### Given records
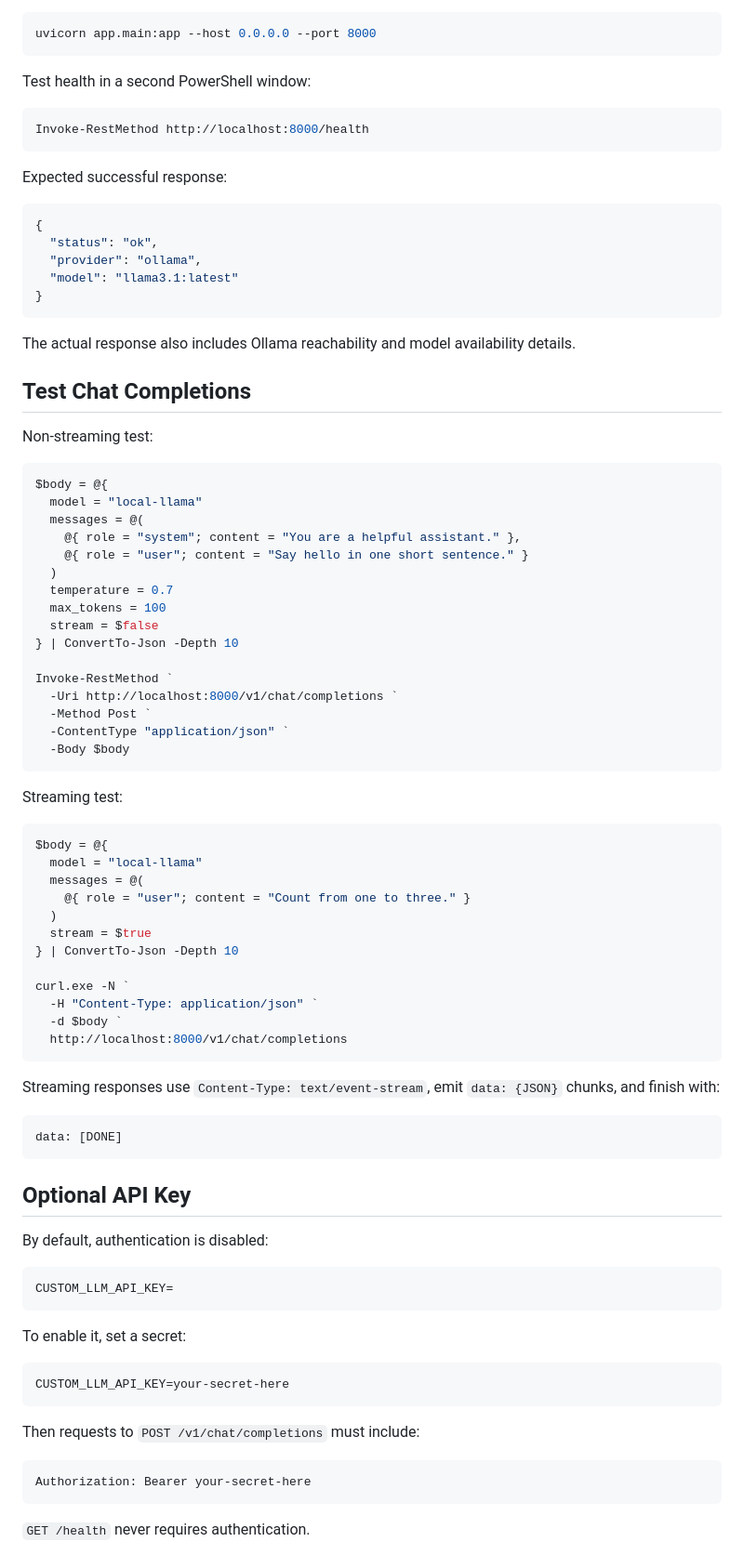
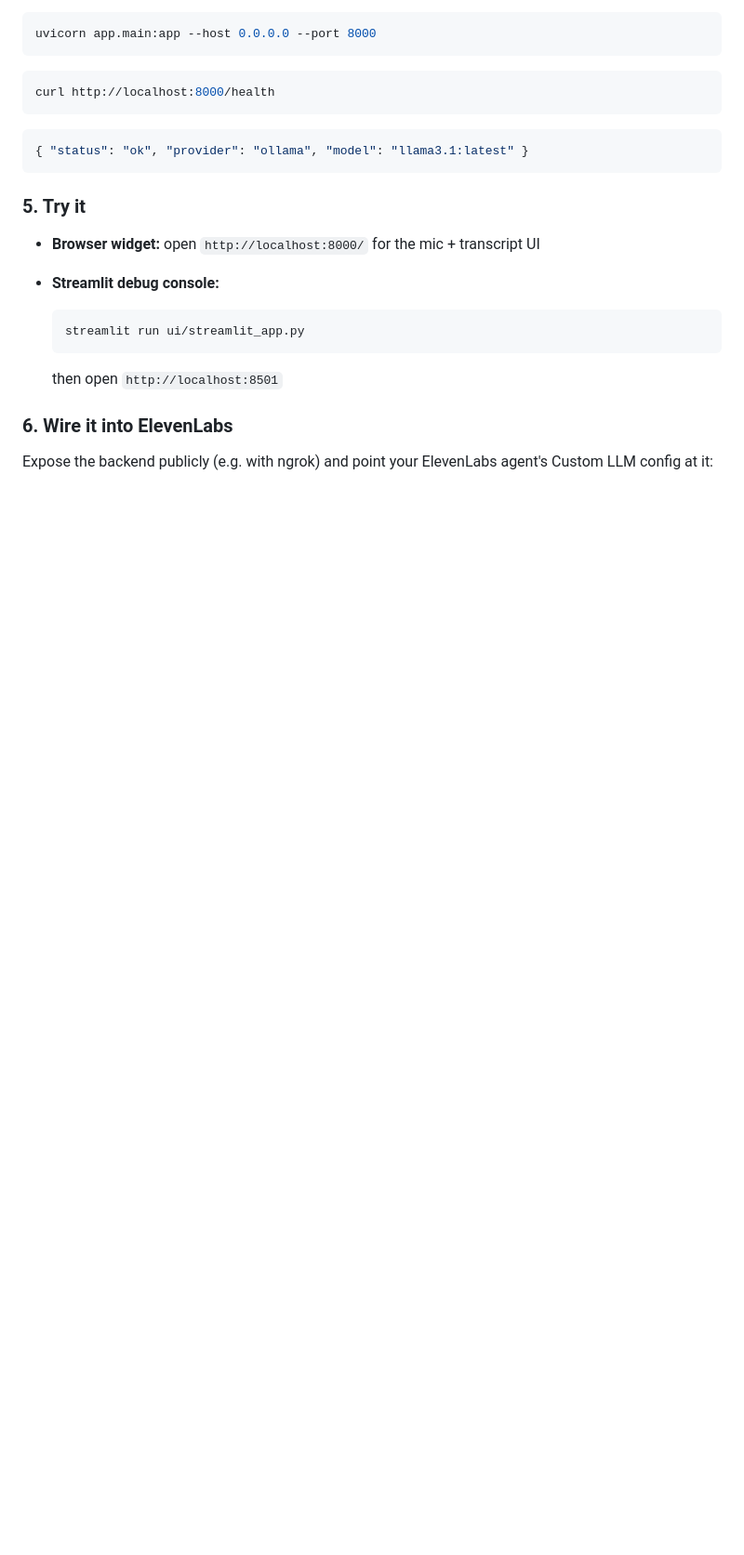
Before and after one commit to ahmedayman2825/LocalVoiceAI, a Markdown page: README.md, the part around one of its changes. Shown at 93% size. Rendered like a GitHub page; blank space fills up the shorter version.

````diff
--- a/README.md
+++ b/README.md
@@ -124,89 +145,26 @@ ollama pull llama3.1:latest
 uvicorn app.main:app --host 0.0.0.0 --port 8000
 ```
 
-Test health in a second PowerShell window:
-
-```powershell
-Invoke-RestMethod http://localhost:8000/health
+```bash
+curl http://localhost:8000/health
 ```
 
-Expected successful response:
-
 ```json
-{
-  "status": "ok",
-  "provider": "ollama",
-  "model": "llama3.1:latest"
-}
+{ "status": "ok", "provider": "ollama", "model": "llama3.1:latest" }
 ```
 
-The actual response also includes Ollama reachability and model availability details.
+### 5. Try it
 
-## Test Chat Completions
+- **Browser widget:** open `http://localhost:8000/` for the mic + transcript UI
+- **Streamlit debug console:**
 
-Non-streaming test:
+  ```bash
+  streamlit run ui/streamlit_app.py
+  ```
 
-```powershell
-$body = @{
-  model = "local-llama"
-  messages = @(
-    @{ role = "system"; content = "You are a helpful assistant." },
-    @{ role = "user"; content = "Say hello in one short sentence." }
-  )
-  temperature = 0.7
-  max_tokens = 100
-  stream = $false
-} | ConvertTo-Json -Depth 10
+  then open `http://localhost:8501`
 
-Invoke-RestMethod `
-  -Uri http://localhost:8000/v1/chat/completions `
-  -Method Post `
-  -ContentType "application/json" `
-  -Body $body
-```
+### 6. Wire it into ElevenLabs
 
-Streaming test:
+Expose the backend publicly (e.g. with ngrok) and point your ElevenLabs agent's Custom LLM config at it:
 
-```powershell
-$body = @{
-  model = "local-llama"
-  messages = @(
-    @{ role = "user"; content = "Count from one to three." }
-  )
-  stream = $true
-} | ConvertTo-Json -Depth 10
-
-curl.exe -N `
-  -H "Content-Type: application/json" `
-  -d $body `
-  http://localhost:8000/v1/chat/completions
-```
-
-Streaming responses use `Content-Type: text/event-stream`, emit `data: {JSON}` chunks, and finish with:
-
-```text
-data: [DONE]
-```
-
-## Optional API Key
-
-By default, authentication is disabled:
-
-```env
-CUSTOM_LLM_API_KEY=
-```
-
-To enable it, set a secret:
-
-```env
-CUSTOM_LLM_API_KEY=your-secret-here
-```
-
-Then requests to `POST /v1/chat/completions` must include:
-
-```text
-Authorization: Bearer your-secret-here
-```
-
-`GET /health` never requires authentication.
-
````
Also changed, not shown: other parts of README.md (+140 -153 lines).
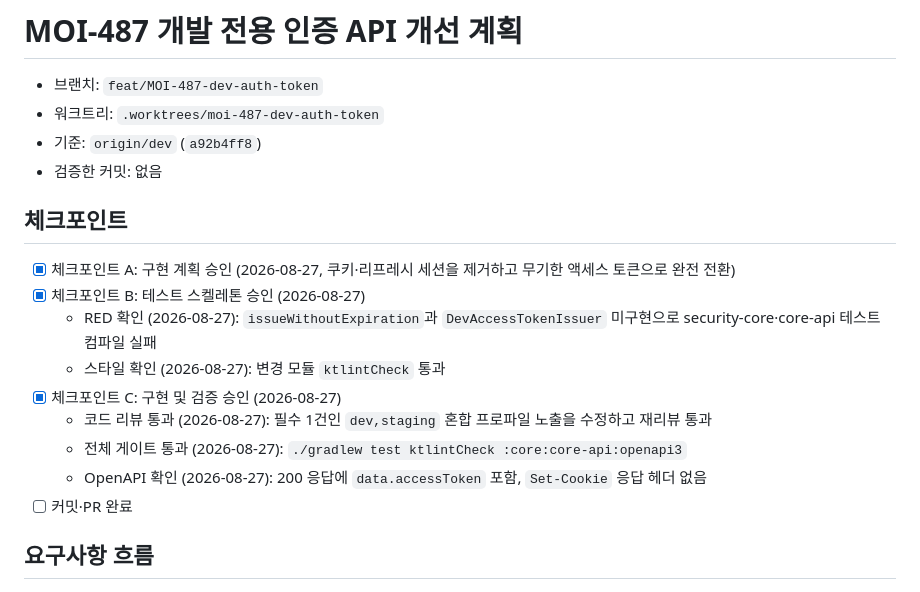
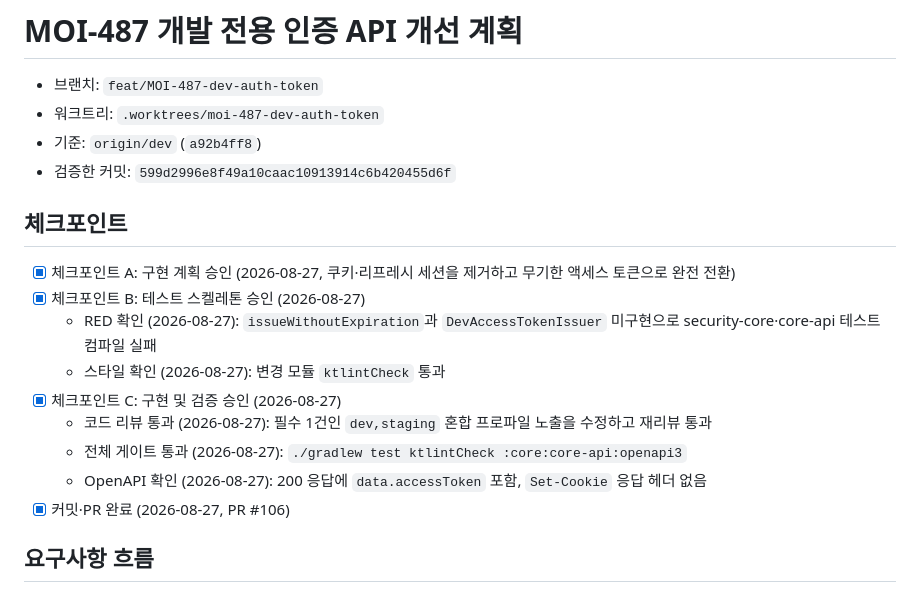
Before and after one commit to 100Thieves-team/moimyeon-backend, a Markdown page: .worklog/MOI-487-dev-auth-token/plan.md, the part around the change. GitHub-like rendering.

Commit message:
docs(worklog): MOI-487 PR 기록 갱신

```diff
--- a/.worklog/MOI-487-dev-auth-token/plan.md
+++ b/.worklog/MOI-487-dev-auth-token/plan.md
@@ -3,7 +3,7 @@
 - 브랜치: `feat/MOI-487-dev-auth-token`
 - 워크트리: `.worktrees/moi-487-dev-auth-token`
 - 기준: `origin/dev` (`a92b4ff8`)
-- 검증한 커밋: 없음
+- 검증한 커밋: `599d2996e8f49a10caac10913914c6b420455d6f`
 
 ## 체크포인트
 
@@ -15,7 +15,7 @@
   - 코드 리뷰 통과 (2026-08-27): 필수 1건인 `dev,staging` 혼합 프로파일 노출을 수정하고 재리뷰 통과
   - 전체 게이트 통과 (2026-08-27): `./gradlew test ktlintCheck :core:core-api:openapi3`
   - OpenAPI 확인 (2026-08-27): 200 응답에 `data.accessToken` 포함, `Set-Cookie` 응답 헤더 없음
-- [ ] 커밋·PR 완료
+- [x] 커밋·PR 완료 (2026-08-27, PR #106)
 
 ## 요구사항 흐름
 
```
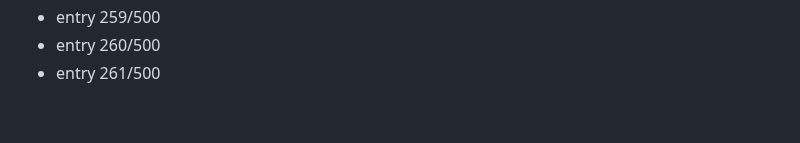
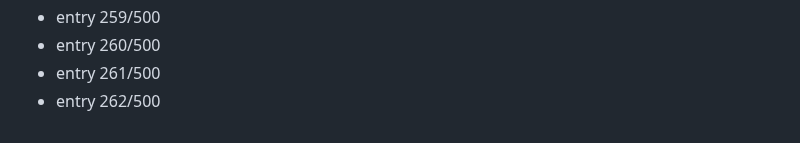
Before and after one commit to Dev9269/Dev9269, a Markdown page: activity/2026-08-19.md, the part around the change. GitHub-like rendering.

Commit message:
chore: daily activity entry 262/500

```diff
--- a/activity/2026-08-19.md
+++ b/activity/2026-08-19.md
@@ -261,3 +261,4 @@
 - entry 259/500
 - entry 260/500
 - entry 261/500
+- entry 262/500
```
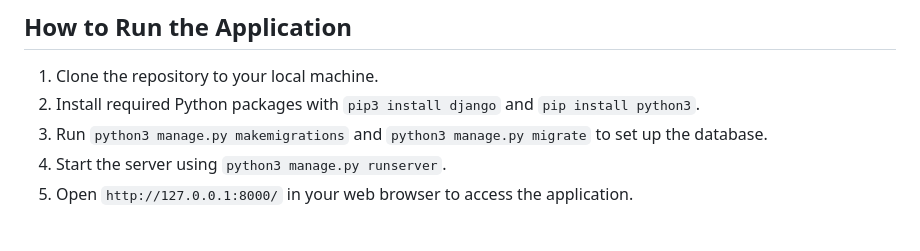
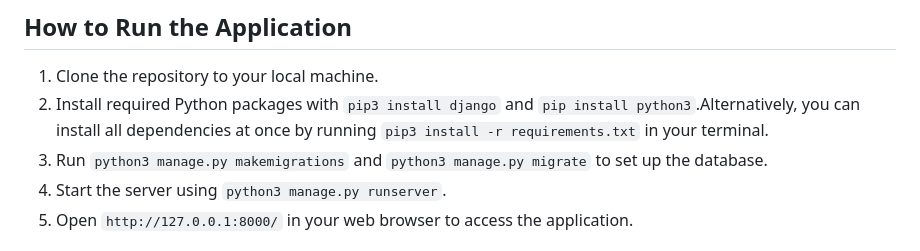
Before and after one commit to arminamiridarban/Business-Canvas, a Markdown page: README.md, the part around the change. GitHub-like rendering.

Commit message:
Revised README

```diff
--- a/README.md
+++ b/README.md
@@ -27,7 +27,7 @@ Unlike typical project templates that revolve around straightforward CRUD operat
 ## How to Run the Application
 
 1. Clone the repository to your local machine.
-2. Install required Python packages with `pip3 install django` and `pip install python3`.
+2. Install required Python packages with `pip3 install django` and `pip install python3`.Alternatively, you can install all dependencies at once by running `pip3 install -r requirements.txt` in your terminal.
 3. Run `python3 manage.py makemigrations` and `python3 manage.py migrate` to set up the database.
 4. Start the server using `python3 manage.py runserver`.
 5. Open `http://127.0.0.1:8000/` in your web browser to access the application.
```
######
Required action - Each entry is to be returned precisely as it appears, but the pictures are to be dropped.

Output of the task -
Before and after one commit to ahmedayman2825/LocalVoiceAI, a Markdown page: README.md, the part around one of its changes. Shown at 93% size. Rendered like a GitHub page; blank space fills up the shorter version.

````diff
--- a/README.md
+++ b/README.md
@@ -124,89 +145,26 @@ ollama pull llama3.1:latest
 uvicorn app.main:app --host 0.0.0.0 --port 8000
 ```
 
-Test health in a second PowerShell window:
-
-```powershell
-Invoke-RestMethod http://localhost:8000/health
+```bash
+curl http://localhost:8000/health
 ```
 
-Expected successful response:
-
 ```json
-{
-  "status": "ok",
-  "provider": "ollama",
-  "model": "llama3.1:latest"
-}
+{ "status": "ok", "provider": "ollama", "model": "llama3.1:latest" }
 ```
 
-The actual response also includes Ollama reachability and model availability details.
+### 5. Try it
 
-## Test Chat Completions
+- **Browser widget:** open `http://localhost:8000/` for the mic + transcript UI
+- **Streamlit debug console:**
 
-Non-streaming test:
+  ```bash
+  streamlit run ui/streamlit_app.py
+  ```
 
-```powershell
-$body = @{
-  model = "local-llama"
-  messages = @(
-    @{ role = "system"; content = "You are a helpful assistant." },
-    @{ role = "user"; content = "Say hello in one short sentence." }
-  )
-  temperature = 0.7
-  max_tokens = 100
-  stream = $false
-} | ConvertTo-Json -Depth 10
+  then open `http://localhost:8501`
 
-Invoke-RestMethod `
-  -Uri http://localhost:8000/v1/chat/completions `
-  -Method Post `
-  -ContentType "application/json" `
-  -Body $body
-```
+### 6. Wire it into ElevenLabs
 
-Streaming test:
+Expose the backend publicly (e.g. with ngrok) and point your ElevenLabs agent's Custom LLM config at it:
 
-```powershell
-$body = @{
-  model = "local-llama"
-  messages = @(
-    @{ role = "user"; content = "Count from one to three." }
-  )
-  stream = $true
-} | ConvertTo-Json -Depth 10
-
-curl.exe -N `
-  -H "Content-Type: application/json" `
-  -d $body `
-  http://localhost:8000/v1/chat/completions
-```
-
-Streaming responses use `Content-Type: text/event-stream`, emit `data: {JSON}` chunks, and finish with:
-
-```text
-data: [DONE]
-```
-
-## Optional API Key
-
-By default, authentication is disabled:
-
-```env
-CUSTOM_LLM_API_KEY=
-```
-
-To enable it, set a secret:
-
-```env
-CUSTOM_LLM_API_KEY=your-secret-here
-```
-
-Then requests to `POST /v1/chat/completions` must include:
-
-```text
-Authorization: Bearer your-secret-here
-```
-
-`GET /health` never requires authentication.
-
````
Also changed, not shown: other parts of README.md (+140 -153 lines).
Before and after one commit to 100Thieves-team/moimyeon-backend, a Markdown page: .worklog/MOI-487-dev-auth-token/plan.md, the part around the change. GitHub-like rendering.

Commit message:
docs(worklog): MOI-487 PR 기록 갱신

```diff
--- a/.worklog/MOI-487-dev-auth-token/plan.md
+++ b/.worklog/MOI-487-dev-auth-token/plan.md
@@ -3,7 +3,7 @@
 - 브랜치: `feat/MOI-487-dev-auth-token`
 - 워크트리: `.worktrees/moi-487-dev-auth-token`
 - 기준: `origin/dev` (`a92b4ff8`)
-- 검증한 커밋: 없음
+- 검증한 커밋: `599d2996e8f49a10caac10913914c6b420455d6f`
 
 ## 체크포인트
 
@@ -15,7 +15,7 @@
   - 코드 리뷰 통과 (2026-08-27): 필수 1건인 `dev,staging` 혼합 프로파일 노출을 수정하고 재리뷰 통과
   - 전체 게이트 통과 (2026-08-27): `./gradlew test ktlintCheck :core:core-api:openapi3`
   - OpenAPI 확인 (2026-08-27): 200 응답에 `data.accessToken` 포함, `Set-Cookie` 응답 헤더 없음
-- [ ] 커밋·PR 완료
+- [x] 커밋·PR 완료 (2026-08-27, PR #106)
 
 ## 요구사항 흐름
 
```
Before and after one commit to Dev9269/Dev9269, a Markdown page: activity/2026-08-19.md, the part around the change. GitHub-like rendering.

Commit message:
chore: daily activity entry 262/500

```diff
--- a/activity/2026-08-19.md
+++ b/activity/2026-08-19.md
@@ -261,3 +261,4 @@
 - entry 259/500
 - entry 260/500
 - entry 261/500
+- entry 262/500
```
Before and after one commit to arminamiridarban/Business-Canvas, a Markdown page: README.md, the part around the change. GitHub-like rendering.

Commit message:
Revised README

```diff
--- a/README.md
+++ b/README.md
@@ -27,7 +27,7 @@ Unlike typical project templates that revolve around straightforward CRUD operat
 ## How to Run the Application
 
 1. Clone the repository to your local machine.
-2. Install required Python packages with `pip3 install django` and `pip install python3`.
+2. Install required Python packages with `pip3 install django` and `pip install python3`.Alternatively, you can install all dependencies at once by running `pip3 install -r requirements.txt` in your terminal.
 3. Run `python3 manage.py makemigrations` and `python3 manage.py migrate` to set up the database.
 4. Start the server using `python3 manage.py runserver`.
 5. Open `http://127.0.0.1:8000/` in your web browser to access the application.
```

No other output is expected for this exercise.